When struggling with debt, bankruptcy is an option that you might consider. A way to start over financially and clear money owed to creditors, declaring bankruptcy might seem attractive when circumstances seem overwhelming. It isn’t for everyone though and before you make the decision, you should seek legal advice and read as much as you can about the process.
Eligibility for bankruptcy
There is more than one reason why declaring bankruptcy might not be for you. And, one of the factors you will need to consider is your ability to pay your debts. It could be that there is a better option for you. While you may be able to avoid foreclosure and repossession of your property, bankruptcy will affect your credit. It will also make it more difficult to get new loans or credit on good terms and could mean that you find yourself discriminated against in employment and when renting from a landlord. You should speak to both a debt counselor and an attorney to work through your options.
There are two types of bankruptcies that individuals with unmanageable debt usually explore. They are Chapter 7 and Chapter 13 bankruptcy, and which one you choose is dependent on your circumstances.
To apply under Chapter 7, your income has to either be below the state median or you will have to take a “means-test.” Your monthly net income over the previous 5-year period needs to be below $12, 475 or be less than 25% of your non-priority unsecured debt to qualify. There are statutory expense exemptions and special circumstances that will apply. A bankruptcy filed under Chapter 7 requires liquidation of most of your assets to pay off your debts and can take 3 to 6 months to be fully processed.
If you have a steady income or have failed the “means-test”, Chapter 13 offers the opportunity to create a monthly payment plan, discharged over a 3 to 5 year period. Chapter 13 bankruptcy can help you avoid foreclosure and repossession of property including your home and car. If you can pay your mortgage and have a reliable income, a Chapter 13 will force your lenders to accept certain payment terms, and once the payment period is over, you will no longer owe any of the dischargeable debts listed in your claim.
Filing for bankruptcy
Before you can file for bankruptcy you must read the “Notice to Consumer Debtors.” The notice will encourage you to use the services of a bankruptcy attorney and tell you about the “credit counseling” session you must attend before filing and the debtor education course you must complete after you have filed for bankruptcy. The notice details the different types of bankruptcies a person or business can file under and underscores the importance of completing paperwork honestly and completely. Failure to do so could result in a fine or imprisonment.
There are different forms to complete, including petition and schedules forms which give further information about your finances. Among the things you will need are:
– Copies of your credit report from three different credit bureaus (Equinox, Experian and Transunion)
– A detailed list of your up-to-date secured and unsecured debts, including those that are not on your credit file or are owed to private individuals

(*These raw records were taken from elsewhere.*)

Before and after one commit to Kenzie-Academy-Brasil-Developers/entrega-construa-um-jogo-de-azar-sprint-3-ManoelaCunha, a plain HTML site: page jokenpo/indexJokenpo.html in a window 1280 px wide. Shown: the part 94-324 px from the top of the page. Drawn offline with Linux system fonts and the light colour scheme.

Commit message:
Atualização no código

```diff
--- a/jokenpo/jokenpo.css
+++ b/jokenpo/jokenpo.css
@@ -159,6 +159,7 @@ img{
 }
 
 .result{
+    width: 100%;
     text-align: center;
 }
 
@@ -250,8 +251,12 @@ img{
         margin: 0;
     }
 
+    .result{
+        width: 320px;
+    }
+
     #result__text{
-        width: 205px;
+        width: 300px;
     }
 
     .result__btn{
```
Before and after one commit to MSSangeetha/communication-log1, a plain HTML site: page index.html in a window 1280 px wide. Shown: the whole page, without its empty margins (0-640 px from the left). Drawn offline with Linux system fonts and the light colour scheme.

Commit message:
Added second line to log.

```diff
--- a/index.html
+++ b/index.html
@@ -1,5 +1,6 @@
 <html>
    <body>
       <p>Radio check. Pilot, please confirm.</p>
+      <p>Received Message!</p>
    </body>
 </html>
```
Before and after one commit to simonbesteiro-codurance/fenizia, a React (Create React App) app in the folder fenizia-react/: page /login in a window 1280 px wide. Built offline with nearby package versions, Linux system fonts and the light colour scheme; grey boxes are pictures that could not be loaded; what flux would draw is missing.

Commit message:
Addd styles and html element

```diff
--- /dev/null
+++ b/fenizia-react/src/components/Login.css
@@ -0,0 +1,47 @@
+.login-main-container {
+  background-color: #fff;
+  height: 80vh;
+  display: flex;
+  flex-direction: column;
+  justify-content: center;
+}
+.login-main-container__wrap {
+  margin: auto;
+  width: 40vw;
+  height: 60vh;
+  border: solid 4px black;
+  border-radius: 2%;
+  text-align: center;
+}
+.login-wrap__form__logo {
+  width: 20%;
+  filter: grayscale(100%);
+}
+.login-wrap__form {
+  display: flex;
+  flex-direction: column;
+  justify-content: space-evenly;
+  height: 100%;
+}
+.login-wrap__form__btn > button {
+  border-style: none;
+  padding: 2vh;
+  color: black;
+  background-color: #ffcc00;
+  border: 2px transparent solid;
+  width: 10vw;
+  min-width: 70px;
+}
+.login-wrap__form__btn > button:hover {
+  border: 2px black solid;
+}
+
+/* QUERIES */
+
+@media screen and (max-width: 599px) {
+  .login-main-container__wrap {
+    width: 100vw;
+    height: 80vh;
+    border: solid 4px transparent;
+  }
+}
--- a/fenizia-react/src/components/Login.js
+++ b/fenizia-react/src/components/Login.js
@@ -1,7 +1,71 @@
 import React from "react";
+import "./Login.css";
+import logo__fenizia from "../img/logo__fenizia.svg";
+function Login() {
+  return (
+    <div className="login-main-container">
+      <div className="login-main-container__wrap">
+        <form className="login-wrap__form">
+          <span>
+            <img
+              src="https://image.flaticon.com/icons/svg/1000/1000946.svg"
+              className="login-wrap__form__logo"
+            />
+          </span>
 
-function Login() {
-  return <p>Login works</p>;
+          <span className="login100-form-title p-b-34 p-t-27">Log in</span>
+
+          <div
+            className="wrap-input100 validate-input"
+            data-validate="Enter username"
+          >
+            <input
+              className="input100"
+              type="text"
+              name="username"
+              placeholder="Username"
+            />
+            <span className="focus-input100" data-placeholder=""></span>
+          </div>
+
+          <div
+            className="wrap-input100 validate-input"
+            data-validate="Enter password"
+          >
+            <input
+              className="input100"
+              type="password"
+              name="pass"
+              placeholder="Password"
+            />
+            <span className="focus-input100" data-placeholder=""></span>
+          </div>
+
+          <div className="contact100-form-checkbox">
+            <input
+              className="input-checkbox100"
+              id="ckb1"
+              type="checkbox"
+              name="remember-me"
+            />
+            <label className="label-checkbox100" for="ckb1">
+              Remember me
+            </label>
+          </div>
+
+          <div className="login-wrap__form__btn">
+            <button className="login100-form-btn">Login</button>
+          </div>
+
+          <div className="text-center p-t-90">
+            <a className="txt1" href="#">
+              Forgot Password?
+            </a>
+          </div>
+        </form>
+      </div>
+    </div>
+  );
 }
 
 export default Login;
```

– A “Declaration of Homestead” which can help protect the equity in your home against unsecured creditors
You will also need to file your income tax return before you can file for bankruptcy and collect all the documents listed in the documents checklist.
The filing fee for Chapter 7 is $335, though this can be waived if you are on a low income, or broken down into 4 installments. The fee for Chapter 13 is $310 and this can also be broken down into 4 smaller payments.
Credit counseling and your debtor education course
You must get a certificate for completing credit counseling within 180 days of filing for bankruptcy. A Q&A session that must be undertaken by an approved non-profit credit counseling agency, this ensures that bankruptcy is right for you and takes anywhere from 45-90 minutes to complete.
Once you have filed your paperwork with the bankruptcy court, you will need to follow up the first session with a debtor education course. The course is designed to advise you on managing your personal finances after bankruptcy and takes approximately two hours to complete. Like credit counseling, you can do it on the telephone, in-person or on the Internet.